Supplied records:
=== Section Start ===
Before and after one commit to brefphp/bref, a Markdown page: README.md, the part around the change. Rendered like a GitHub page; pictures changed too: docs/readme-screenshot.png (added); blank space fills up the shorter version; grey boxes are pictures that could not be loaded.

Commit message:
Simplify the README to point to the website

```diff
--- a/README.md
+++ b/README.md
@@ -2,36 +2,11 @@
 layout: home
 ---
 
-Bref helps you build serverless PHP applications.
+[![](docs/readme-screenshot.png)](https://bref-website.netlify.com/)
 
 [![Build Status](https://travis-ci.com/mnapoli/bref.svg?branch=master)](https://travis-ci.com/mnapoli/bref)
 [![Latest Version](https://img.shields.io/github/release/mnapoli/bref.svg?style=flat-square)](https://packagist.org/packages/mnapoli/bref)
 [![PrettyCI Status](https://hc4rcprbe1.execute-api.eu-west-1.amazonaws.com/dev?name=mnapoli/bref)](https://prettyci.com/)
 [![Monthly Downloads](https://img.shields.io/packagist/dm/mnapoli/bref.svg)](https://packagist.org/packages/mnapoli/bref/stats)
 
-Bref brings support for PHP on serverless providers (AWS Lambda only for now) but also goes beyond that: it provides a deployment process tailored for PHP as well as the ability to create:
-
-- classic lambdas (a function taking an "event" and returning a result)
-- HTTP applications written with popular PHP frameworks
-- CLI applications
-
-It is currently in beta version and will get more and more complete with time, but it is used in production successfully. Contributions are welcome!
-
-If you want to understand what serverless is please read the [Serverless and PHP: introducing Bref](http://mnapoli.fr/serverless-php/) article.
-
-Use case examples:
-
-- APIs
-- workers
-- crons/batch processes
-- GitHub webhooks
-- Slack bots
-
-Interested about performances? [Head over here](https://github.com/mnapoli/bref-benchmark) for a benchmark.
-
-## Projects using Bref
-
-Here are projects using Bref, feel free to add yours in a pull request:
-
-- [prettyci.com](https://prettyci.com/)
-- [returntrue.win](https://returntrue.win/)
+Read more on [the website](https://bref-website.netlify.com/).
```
=== Section End ===
Assigned task:
Filter the entries above and copy only the lines that hold "using".

Completed exercise:
-## Projects using Bref
-Here are projects using Bref, feel free to add yours in a pull request:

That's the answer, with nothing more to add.